Comparing current NFL draft prospects to those of years past is standard procedure in draft evaluation, though most comparisons are built on the memory recall and subjective opinion of the particular evaluator.
This continues the series of articles comparing 2021 draft prospects to prior years and picking out the most similar comps with a clearly delineated and quantifiable method.
PFF data scientist Eric Eager has done tremendous work building college-to-pro projections, which are built off the robust college data we’ve collected since 2014 and have been applied to exercises like building an “Analytics” Mock. In this analysis, I will use some of our advanced stats for comparison but primarily rely on traditional stats to go back further to compare the 2021 prospects to draft classes going back to 2006.
Without the NFL scouting combine this season, the important measurables like weight and 40-yard dash will be reported through the various pro days that will be taking place over the next few weeks.
The comps below were derived from a two-step process. First, I converted all the most statistically relevant stats and measurables to percentiles based on the thousands of prospects who have entered the NFL since 2006 at each position. Then, I filtered the total universe of past prospects by those who had draft positions, weight and 40 times within a 10th percentile in either direction of Amon-Ra St. Brown. For undrafted players, I assigned a numerical draft position of 300.
The rest of the matching features were transformed by principal component analysis (PCA). I found the closest statistically comparable players by the euclidean distance between the players' principle components, listed in the top 10 below.
The metrics for PCA are career market shares for receiving yards and receiving touchdowns, best-season market shares for receiving yards and touchdowns, yards per route run, and yards per reception.
For St. Brown's draft position, I’m using an estimate based on the mock data collected at GrindingTheMocks.com.

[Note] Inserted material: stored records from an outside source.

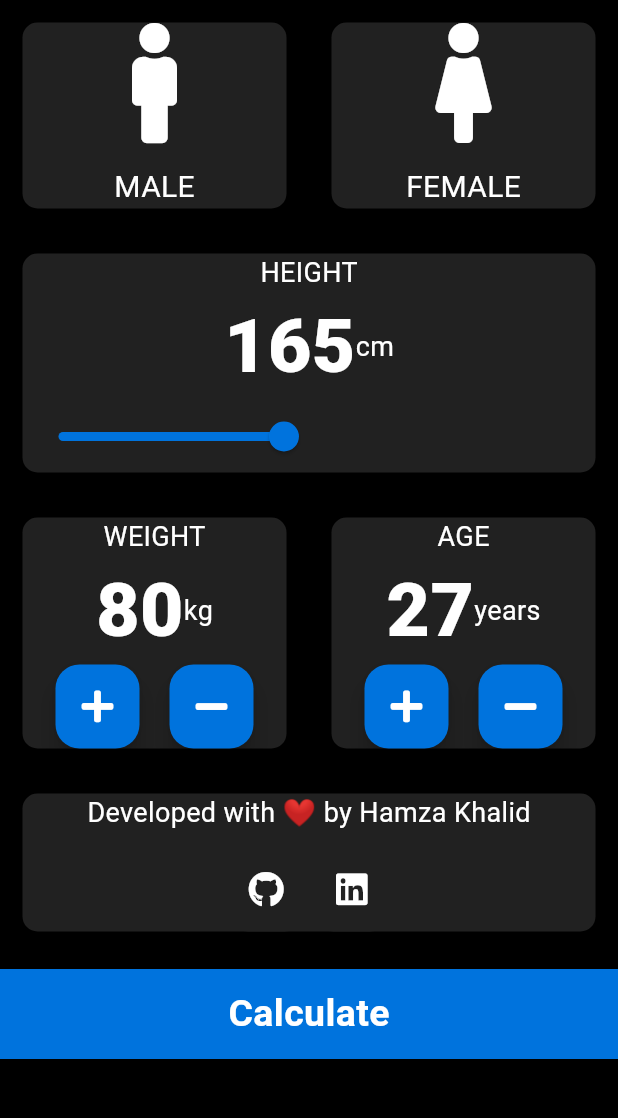
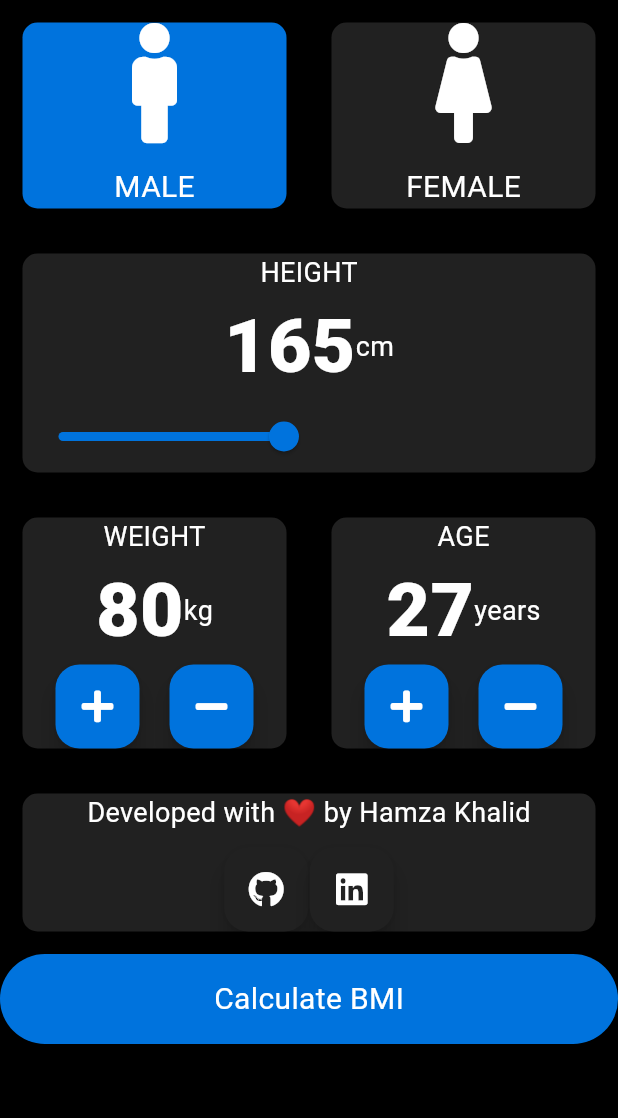
Before and after one commit to hamza091197/BMI-Calculator, a Flutter app: the screen it shows after launch, after a tap on "MALE", on a phone screen of 412 x 824 dp, the part 84-1202 px from its top. Run offline on Flutter 3.47's test engine with Material 3 defaults, Android fonts, the phone set to English and light mode, and no system bars; our stand-ins replace font_awesome_flutter.

Commit message:
Code optimization and minor bugs

```diff
--- a/lib/main_screen.dart
+++ b/lib/main_screen.dart
@@ -1,89 +1,89 @@
-import 'dart:math'; // Importing dart:math for mathematical calculations
+import 'dart:math';
 import 'package:flutter/material.dart';
 import 'package:font_awesome_flutter/font_awesome_flutter.dart';
-import 'container_box.dart'; // Importing custom widget ContainerBox
-import 'data_container.dart'; // Importing custom widget DataContainer
-import 'package:url_launcher/url_launcher.dart'; // For launching URLs
+import 'container_box.dart';
+import 'data_container.dart';
+import 'package:url_launcher/url_launcher.dart';
 
-// Constants for colors and text styles
-const activeColor = Color(0xff0073dd);
-const inActiveColor = Color(0xFF212121);
-const textStyle1 = TextStyle(fontSize: 18.0, color: Colors.white);
-const textStyle2 =
-TextStyle(fontSize: 50.0, fontWeight: FontWeight.w900, color: Colors.white);
-const textStyle3 =
-TextStyle(fontSize: 25.0, fontWeight: FontWeight.bold, color: Colors.white);
+// Constant colors and text styles
+const activeColor = Color(0xff0073dd); // Color for active boxes
+const inActiveColor = Color(0xFF212121); // Color for inactive boxes
+const textStyle1 =
+    TextStyle(fontSize: 18.0, color: Colors.white); // Style for regular text
+const textStyle2 = TextStyle(
+    fontSize: 50.0,
+    fontWeight: FontWeight.w900,
+    color: Colors.white); // Style for large text
+const textStyle3 = TextStyle(
+    fontSize: 25.0,
+    fontWeight: FontWeight.bold,
+    color: Colors.white); // Style for bold text
 
 class MainScreen extends StatefulWidget {
   const MainScreen({super.key});
 
   @override
-  _MainScreenState createState() =>
-      _MainScreenState(); // Creating state for MainScreen
+  _MainScreenState createState() => _MainScreenState();
 }
 
 class _MainScreenState extends State<MainScreen> {
-  // State variables for UI elements
-  Color maleBoxColor = activeColor; // Color for male selection box
-  Color femaleBoxColor = inActiveColor; // Color for female selection box
-  int height = 165; // Default height in cm
-  int weight = 80; // Default weight in kg
-  int age = 27; // Default age
-  String result = ""; // Result variable for BMI calculation
-  final _weightController = TextEditingController();
-  final _ageController = TextEditingController();
+  // Variables to store the state of the app
+  Color maleBoxColor = activeColor; // Male box color
+  Color femaleBoxColor = inActiveColor; // Female box color
+  int height = 165, weight = 80, age = 27; // Initial height, weight, and age
+  String result = ""; // To store BMI result
+  final _weightController =
+      TextEditingController(); // Controller for weight input
+  final _ageController = TextEditingController(); // Controller for age input
 
-  // Function to update the color of gender selection boxes
+  // Function to update the color of the gender boxes when selected
   void updateBoxColor(int gender) {
+    setState(() {
       if (gender == 1) {
-      // If male is selected
-      maleBoxColor =
-      (maleBoxColor == inActiveColor) ? activeColor : inActiveColor;
-      femaleBoxColor =
-      (maleBoxColor == inActiveColor) ? inActiveColor : activeColor;
+        // If male is selected, set male to active and female to inactive
+        maleBoxColor = activeColor;
+        femaleBoxColor = inActiveColor;
       } else {
-      // If female is selected
-      femaleBoxColor =
-      (femaleBoxColor == inActiveColor) ? activeColor : inActiveColor;
-      maleBoxColor =
-      (femaleBoxColor == activeColor) ? inActiveColor : activeColor;
+        // If female is selected, set female to active and male to inactive
+        femaleBoxColor = activeColor;
+        maleBoxColor = inActiveColor;
       }
+    });
   }
 
-  // Function to calculate BMI
+  // Function to calculate BMI based on weight and height
   String calculateBmi(int weight, int height) {
-    double bmi = weight / pow(height / 100, 2); // BMI formula
-    return bmi.toStringAsFixed(1); // Return BMI rounded to one decimal place
+    return (weight / pow(height / 100, 2))
+        .toStringAsFixed(1); // Formula for BMI
   }
 
-  // Function to show the weight input dialog
-  void showWeightInputDialog() {
+  // Function to show an input dialog for weight or age
+  void showInputDialog(String title, String hintText,
+      TextEditingController controller, Function(int) updateValue) {
     showDialog(
       context: context,
       builder: (BuildContext context) {
         return AlertDialog(
-          title: const Text('Enter your weight'),
+          title: Text(title),
           content: TextField(
-            controller: _weightController,
+            controller: controller,
             keyboardType: TextInputType.number,
-            decoration: const InputDecoration(hintText: 'Weight in kg'),
+            decoration: InputDecoration(hintText: hintText),
           ),
-          actions: <Widget>[
+          actions: [
+            // Button to submit the input and update value
             TextButton(
               onPressed: () {
-                setState(() {
-                  int enteredWeight = int.tryParse(_weightController.text) ?? weight;
-                  if (enteredWeight > 200) {
-                    ScaffoldMessenger.of(context).showSnackBar(
-                      const SnackBar(
-                        content: Text('Weight exceeds the maximum limit of 200 kg'),
-                        backgroundColor: Colors.red,
-                      ),
-                    );
+                int value = int.tryParse(controller.text) ??
+                    (hintText == 'Weight in kg' ? weight : age);
+                if (value > 200) {
+                  ScaffoldMessenger.of(context).showSnackBar(SnackBar(
+                    content: Text('$title exceeds the maximum limit of 200'),
+                    backgroundColor: Colors.redAccent,
+                  ));
                 } else {
-                    weight = enteredWeight;
+                  updateValue(value); // Update the value based on user input
                 }
-                });
                 Navigator.of(context).pop();
               },
               child: const Text('OK'),
@@ -94,80 +94,75 @@ class _MainScreenState extends State<MainScreen> {
     );
   }
 
-  // Function to show the age input dialog
-  void showAgeInputDialog() {
-    showDialog(
-      context: context,
-      builder: (BuildContext context) {
-        return AlertDialog(
-          title: const Text('Enter your age'),
-          content: TextField(
-            controller: _ageController,
-            keyboardType: TextInputType.number,
-            decoration: const InputDecoration(hintText: 'Age'),
+  // Function to build the container for weight and age selection with increment/decrement buttons
+  Widget buildContainer(String title, int value, String unit,
+      void Function() increment, void Function() decrement) {
+    return ContainerBox(
+      boxColor: inActiveColor,
+      childwidget: Column(
+        mainAxisAlignment: MainAxisAlignment.center,
+        children: <Widget>[
+          Text(title, style: textStyle1),
+          Row(
+            mainAxisAlignment: MainAxisAlignment.center,
+            children: <Widget>[
+              Text(value.toString(), style: textStyle2),
+              Text(unit, style: textStyle1),
+            ],
           ),
-          actions: <Widget>[
-            TextButton(
-              onPressed: () {
-                setState(() {
-                  int enteredAge = int.tryParse(_ageController.text) ?? age;
-                  if (enteredAge > 200) {
-                    ScaffoldMessenger.of(context).showSnackBar(
-                      const SnackBar(
-                        content: Text('Age exceeds the maximum limit of 200 years'),
-                        backgroundColor: Colors.red,
-                      ),
-                    );
-                  } else {
-                    age = enteredAge;
-                  }
-                });
-                Navigator.of(context).pop();
-              },
-              child: const Text('OK'),
+          Row(
+            mainAxisAlignment: MainAxisAlignment.center,
+            children: <Widget>[
+              // Increment button
+              FloatingActionButton(
+                  onPressed: increment,
+                  backgroundColor: activeColor,
+                  child:
+                      const Icon(FontAwesomeIcons.plus, color: Colors.white)),
+              SizedBox(width: 20),
+              // Decrement button
+              FloatingActionButton(
+                  onPressed: decrement,
+                  backgroundColor: activeColor,
+                  child:
+                      const Icon(FontAwesomeIcons.minus, color: Colors.white)),
+            ],
           ),
         ],
-        );
-      },
+      ),
     );
   }
 
   @override
   Widget build(BuildContext context) {
     return Scaffold(
-      appBar: AppBar(title: const Text("BMI Calculator")), // App bar title
+      appBar: AppBar(title: const Text("BMI Calculator")), // AppBar with title
       body: SingleChildScrollView(
-        // Allow scrolling if the content is too large
         child: Column(
           children: <Widget>[
-            // Gender selection row
+            // Row to display male and female selection boxes
             Row(
               children: <Widget>[
+                // Male gender box
                 Expanded(
                     child: GestureDetector(
-                    onTap: () => setState(() => updateBoxColor(1)),
-                    // Update color for male
+                        onTap: () => updateBoxColor(1),
                         child: ContainerBox(
                             boxColor: maleBoxColor,
                             childwidget: const DataContainer(
-                          icon: FontAwesomeIcons.male, title: 'MALE'),
-                    ),
-                  ),
-                ),
+                                icon: FontAwesomeIcons.male, title: 'MALE')))),
+                // Female gender box
                 Expanded(
                     child: GestureDetector(
-                    onTap: () => setState(() => updateBoxColor(2)),
-                    // Update color for female
+                        onTap: () => updateBoxColor(2),
                         child: ContainerBox(
                             boxColor: femaleBoxColor,
                             childwidget: const DataContainer(
-                          icon: FontAwesomeIcons.female, title: 'FEMALE'),
-                    ),
-                  ),
-                ),
+                                icon: FontAwesomeIcons.female,
+                                title: 'FEMALE')))),
               ],
             ),
-            // Height selection container
+            // Container for height input with a slider
             ContainerBox(
               boxColor: inActiveColor,
               childwidget: Column(
@@ -187,45 +182,82 @@ class _MainScreenState extends State<MainScreen> {
                     max: 220,
                     activeColor: activeColor,
                     inactiveColor: inActiveColor,
-                    onChanged: (newValue) => setState(
-                            () => height = newValue.round()), // Update height
+                    onChanged: (newValue) =>
+                        setState(() => height = newValue.round()),
                   ),
                 ],
               ),
             ),
-            // Row for weight and age selection
+            // Row to display weight and age containers with input options
             Row(
               children: <Widget>[
                 Expanded(
                     child: GestureDetector(
-                    onTap: showWeightInputDialog,
-                    // Open weight input dialog
-                    child: ContainerBox(
-                      boxColor: inActiveColor,
-                      childwidget:
-                      buildWeightContainer(), // Weight selection widget
-                    ),
-                  ),
-                ),
+                        onTap: () => showInputDialog(
+                            'Enter your weight',
+                            'Weight in kg',
+                            _weightController,
+                            (val) => weight = val),
+                        child: buildContainer(
+                            'WEIGHT',
+                            weight,
+                            'kg',
+                            () => setState(() => weight++),
+                            () => setState(() => weight--)))),
                 Expanded(
                     child: GestureDetector(
-                    onTap: showAgeInputDialog,
-                    // Open age input dialog
-                    child: ContainerBox(
+                        onTap: () => showInputDialog('Enter your age', 'Age',
+                            _ageController, (val) => age = val),
+                        child: buildContainer(
+                            'AGE',
+                            age,
+                            'years',
+                            () => setState(() => age++),
+                            () => setState(() => age--)))),
+              ],
+            ),
+            // Footer with developer info and social media links
+            Column(
+              children: <Widget>[
+                ContainerBox(
                   boxColor: inActiveColor,
-                      childwidget: buildAgeContainer(), // Age selection widget
+                  childwidget: Column(
+                    mainAxisAlignment: MainAxisAlignment.center,
+                    children: <Widget>[
+                      const Text('Developed with ❤ by Hamza Khalid',
+                          style: textStyle1),
+                      const SizedBox(height: 10.0),
+                      Row(
+                        mainAxisAlignment: MainAxisAlignment.center,
+                        children: [
+                          // GitHub link button
+                          FloatingActionButton(
+                              onPressed: () => launch(
+                                  'https://github.com/hamza091197?tab=repositories'),
+                              backgroundColor: inActiveColor,
+                              child: const Icon(FontAwesomeIcons.github,
+                                  color: Colors.white)),
+                          SizedBox(width: 1),
+                          // LinkedIn link button
+                          FloatingActionButton(
+                              onPressed: () => launch(
+                                  'https://www.linkedin.com/in/hamza-khalid-357b4327b/'),
+                              backgroundColor: inActiveColor,
+                              child: const Icon(FontAwesomeIcons.linkedin,
+                                  color: Colors.white)),
+                        ],
                       ),
+                    ],
                   ),
                 ),
               ],
             ),
-            // Developed by section
-            buildDevelopedBySection(),
-            // Calculate button
+            // Calculate BMI button
             GestureDetector(
               onTap: () {
                 setState(() {
-                  result = calculateBmi(weight, height); // Calculate BMI on tap
+                  result = calculateBmi(weight, height); // Calculate BMI
+                  // Show BMI result in dialog
                   showDialog(
                     context: context,
                     builder: (BuildContext context) {
@@ -242,7 +274,6 @@ class _MainScreenState extends State<MainScreen> {
                             children: <Widget>[
                               const Text('Your BMI', style: textStyle1),
                               Text(result.toString(), style: textStyle2),
-                              // Display BMI result
                             ],
                           ),
                         ),
@@ -254,126 +285,18 @@ class _MainScreenState extends State<MainScreen> {
               child: Container(
                   width: double.infinity,
                   height: 60.0,
+                  decoration: BoxDecoration(
+                    borderRadius: BorderRadius.circular(30.0),
                     color: activeColor,
-                margin: const EdgeInsets.only(top: 10.0),
-                child:
-                const Center(child: Text('Calculate', style: textStyle3)),
                   ),
+                  child: const Center(
+                      child: Text('Calculate BMI',
+                          style:
+                              TextStyle(color: Colors.white, fontSize: 20.0)))),
             ),
           ],
         ),
       ),
     );
   }
-
-  // Widget for weight selection
-  Column buildWeightContainer() {
-    return Column(
-      mainAxisAlignment: MainAxisAlignment.center,
-      children: <Widget>[
-        const Text('WEIGHT', style: textStyle1),
-        Row(
-          mainAxisAlignment: MainAxisAlignment.center,
-          children: <Widget>[
-            Text(weight.toString(), style: textStyle2),
-            const Text('kg', style: textStyle1),
-          ],
-        ),
-        Row(
-          mainAxisAlignment: MainAxisAlignment.center,
-          children: <Widget>[
-            FloatingActionButton(
-              onPressed: () => setState(() => weight++), // Increment weight
-              backgroundColor: activeColor,
-              child: const Icon(FontAwesomeIcons.plus, color: Colors.white),
-            ),
-            const SizedBox(width: 20), // Add space between plus and minus icons
-            FloatingActionButton(
-              onPressed: () => setState(() => weight--), // Decrement weight
-              backgroundColor: activeColor,
-              child: const Icon(FontAwesomeIcons.minus, color: Colors.white),
-            ),
-          ],
-        ),
-      ],
-    );
 }
-
-  // Widget for age selection
-  Column buildAgeContainer() {
-    return Column(
-      mainAxisAlignment: MainAxisAlignment.center,
-      children: <Widget>[
-        const Text('AGE', style: textStyle1),
-        Row(
-          mainAxisAlignment: MainAxisAlignment.center,
-          children: <Widget>[
-            Text(age.toString(), style: textStyle2),
-            const Text('years', style: textStyle1),
-          ],
-        ),
-        Row(
-          mainAxisAlignment: MainAxisAlignment.center,
-          children: <Widget>[
-            FloatingActionButton(
-              onPressed: () => setState(() => age++), // Increment age
-              backgroundColor: activeColor,
-              child: const Icon(FontAwesomeIcons.plus, color: Colors.white),
-            ),
-            const SizedBox(width: 20), // Add space between plus and minus icons
-            FloatingActionButton(
-              onPressed: () => setState(() => age--), // Decrement age
-              backgroundColor: activeColor,
-              child: const Icon(FontAwesomeIcons.minus, color: Colors.white),
-            ),
-          ],
-        ),
-      ],
-    );
-  }
-
-  // Section displaying developer information
-  Column buildDevelopedBySection() {
-    return Column(
-      children: <Widget>[
-        ContainerBox(
-          boxColor: inActiveColor,
-          childwidget: Column(
-            mainAxisAlignment: MainAxisAlignment.center,
-            children: <Widget>[
-              const Text('Developed with ❤ by Hamza Khalid', style: textStyle1),
-              const SizedBox(height: 10.0),
-              Row(
-                mainAxisAlignment: MainAxisAlignment.center,
-                children: buildSocialMediaIcons(), // Build social media icons
-              ),
-            ],
-          ),
-        ),
-      ],
-    );
-  }
-
-  // Widget for social media icons
-  List<Widget> buildSocialMediaIcons() {
-    return [
-      FloatingActionButton(
-        elevation: 0,
-        onPressed: () =>
-            launch('https://github.com/hamza091197?tab=repositories'),
-        // Launch GitHub
-        backgroundColor: inActiveColor,
-        child: const Icon(FontAwesomeIcons.github, color: Colors.white),
-      ),
-      const SizedBox(width: 1),
-      FloatingActionButton(
-        elevation: 0,
-        onPressed: () =>
-            launch('https://www.linkedin.com/in/hamza-khalid-357b4327b/'),
-        // Launch LinkedIn
-        backgroundColor: inActiveColor,
-        child: const Icon(FontAwesomeIcons.linkedin, color: Colors.white),
-      ),
-    ];
-  }
-}
```
Lines whose indentation alone changed are shown as unchanged.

For the weight and 40 time, I’m using the numbers from his pro day, with a 0.03-second penalty added to the 40 time to reflect the uncertainty of pro-day timed measurements.
Most comparable players
St. Brown’s 4.51-second 40-yard dash was solid at 197 pounds, while his vertical and broad jumps at 39 inches and 10-feet 7-inches, respectively, were excellent (83rd and 85th percentiles). Plus, he ran a 6.81-second three-cone drill (75th).
St. Brown wasn’t a downfield threat in college, but these measurables hint that he can make big plays at the pro level.
AMON-RA ST. BROWN IS SHOWING OFF
— PFF College (@PFF_College) November 14, 2020
Fellow USC grads top the list of St. Brown’s comps, including Robert Woods, whose career didn’t really take off until his second contract with the now-Los Angeles Rams. The rest of St. Brown’s comps are fairly uninspiring. He is younger coming out of school after his junior year, but his career and max market share numbers are solidly good, not great. St. Brown's efficiency metrics aren’t particularly strong, either.